## The task
When you spot the word "visibility" in a line of the data below, copy that line.

** Data shown follows **

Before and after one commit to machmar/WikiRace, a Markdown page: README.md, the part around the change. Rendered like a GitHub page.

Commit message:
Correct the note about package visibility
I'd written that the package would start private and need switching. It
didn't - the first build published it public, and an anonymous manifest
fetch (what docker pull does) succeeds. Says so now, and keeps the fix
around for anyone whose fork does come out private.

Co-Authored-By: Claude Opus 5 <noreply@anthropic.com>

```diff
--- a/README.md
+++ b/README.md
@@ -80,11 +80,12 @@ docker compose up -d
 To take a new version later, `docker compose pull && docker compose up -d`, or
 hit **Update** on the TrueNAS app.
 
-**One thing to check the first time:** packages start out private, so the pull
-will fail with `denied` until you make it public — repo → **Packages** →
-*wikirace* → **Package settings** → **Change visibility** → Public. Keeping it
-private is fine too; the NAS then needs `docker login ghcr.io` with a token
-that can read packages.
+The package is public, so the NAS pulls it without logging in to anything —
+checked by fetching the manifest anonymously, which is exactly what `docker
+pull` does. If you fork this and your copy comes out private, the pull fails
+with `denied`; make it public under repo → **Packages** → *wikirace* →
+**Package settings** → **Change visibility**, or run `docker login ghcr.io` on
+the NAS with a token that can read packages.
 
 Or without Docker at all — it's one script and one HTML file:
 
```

** End of Data shown **
** Data shown follows **

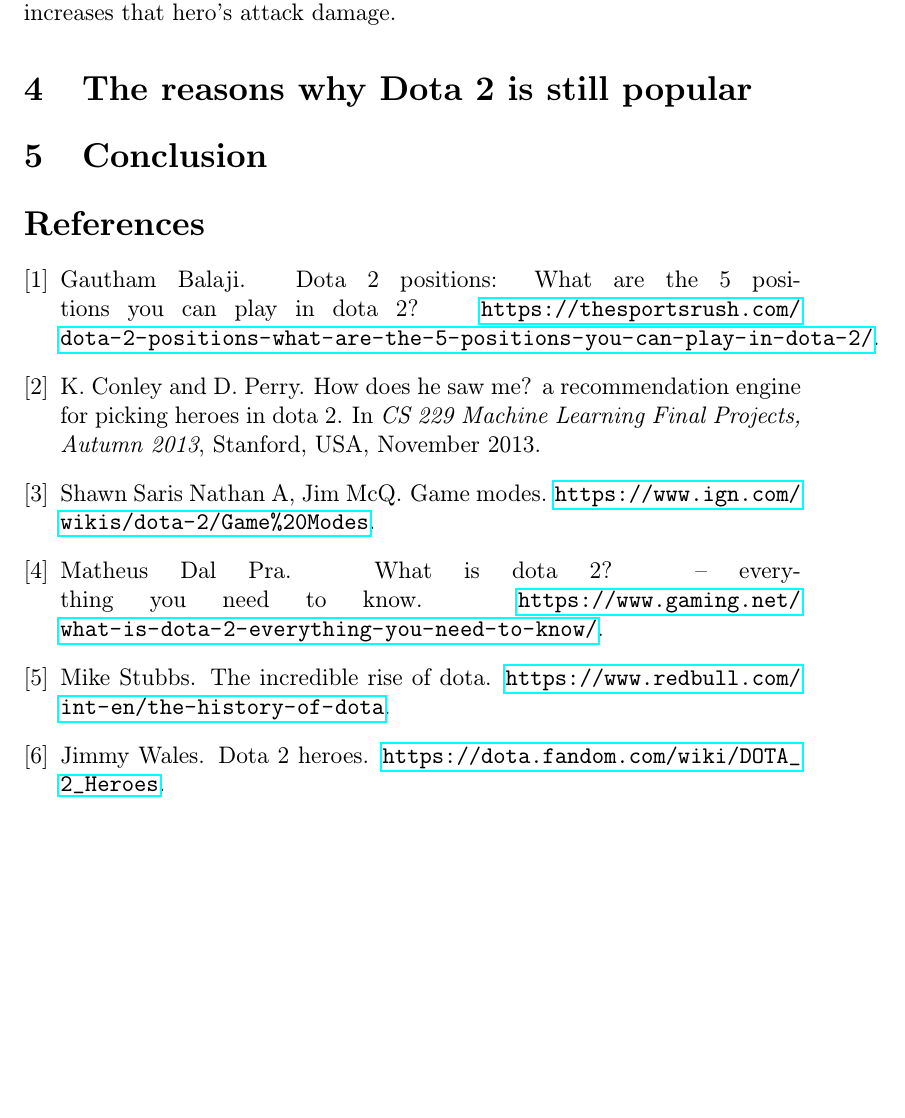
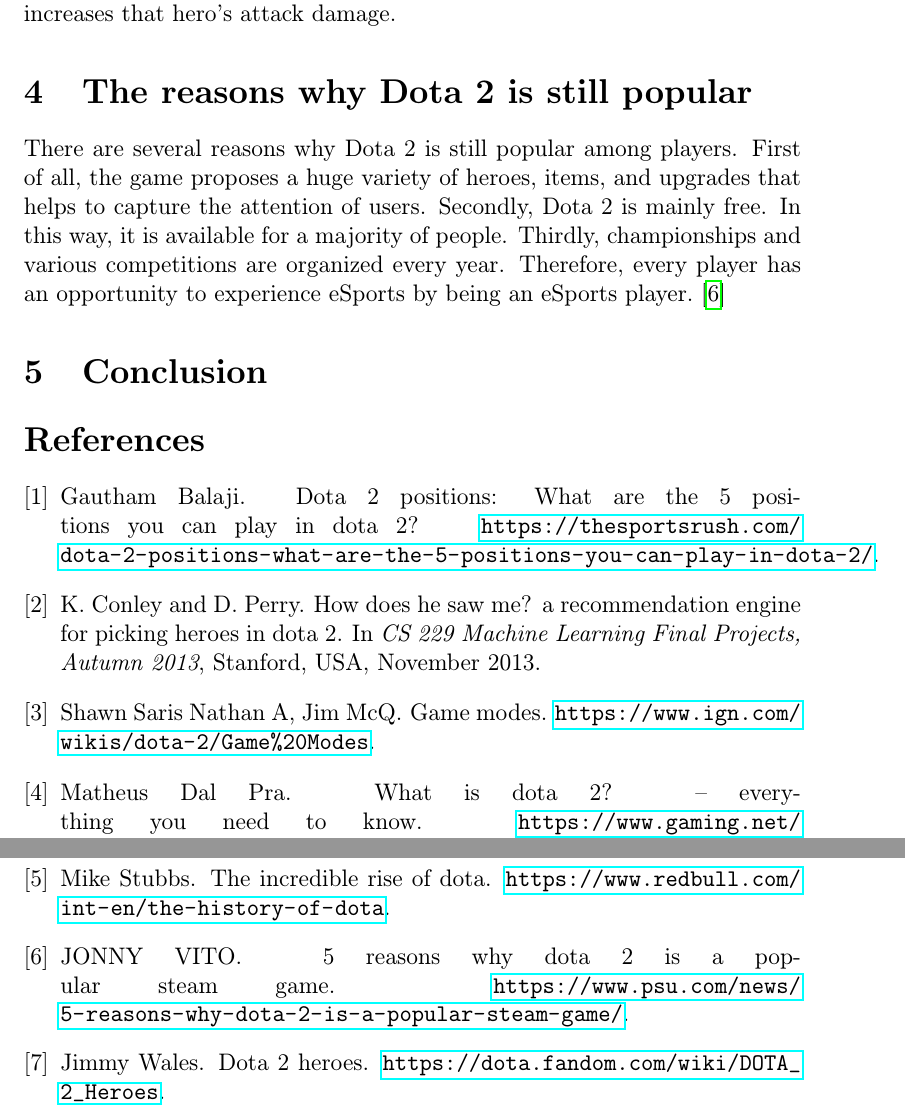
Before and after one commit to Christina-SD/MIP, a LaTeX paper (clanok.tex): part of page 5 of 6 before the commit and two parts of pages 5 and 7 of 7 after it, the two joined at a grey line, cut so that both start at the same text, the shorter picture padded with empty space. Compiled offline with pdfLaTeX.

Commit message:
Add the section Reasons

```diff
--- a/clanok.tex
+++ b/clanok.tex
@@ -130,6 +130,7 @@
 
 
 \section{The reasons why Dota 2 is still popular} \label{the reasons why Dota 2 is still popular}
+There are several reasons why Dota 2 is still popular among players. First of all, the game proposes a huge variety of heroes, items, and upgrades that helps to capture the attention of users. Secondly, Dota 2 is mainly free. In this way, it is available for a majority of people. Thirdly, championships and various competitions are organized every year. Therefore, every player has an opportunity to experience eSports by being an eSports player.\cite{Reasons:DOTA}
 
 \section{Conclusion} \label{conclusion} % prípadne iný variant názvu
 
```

** End of Data shown **

## Exercise result
Correct the note about package visibility
-*wikirace* → **Package settings** → **Change visibility** → Public. Keeping it
+**Package settings** → **Change visibility**, or run `docker login ghcr.io` on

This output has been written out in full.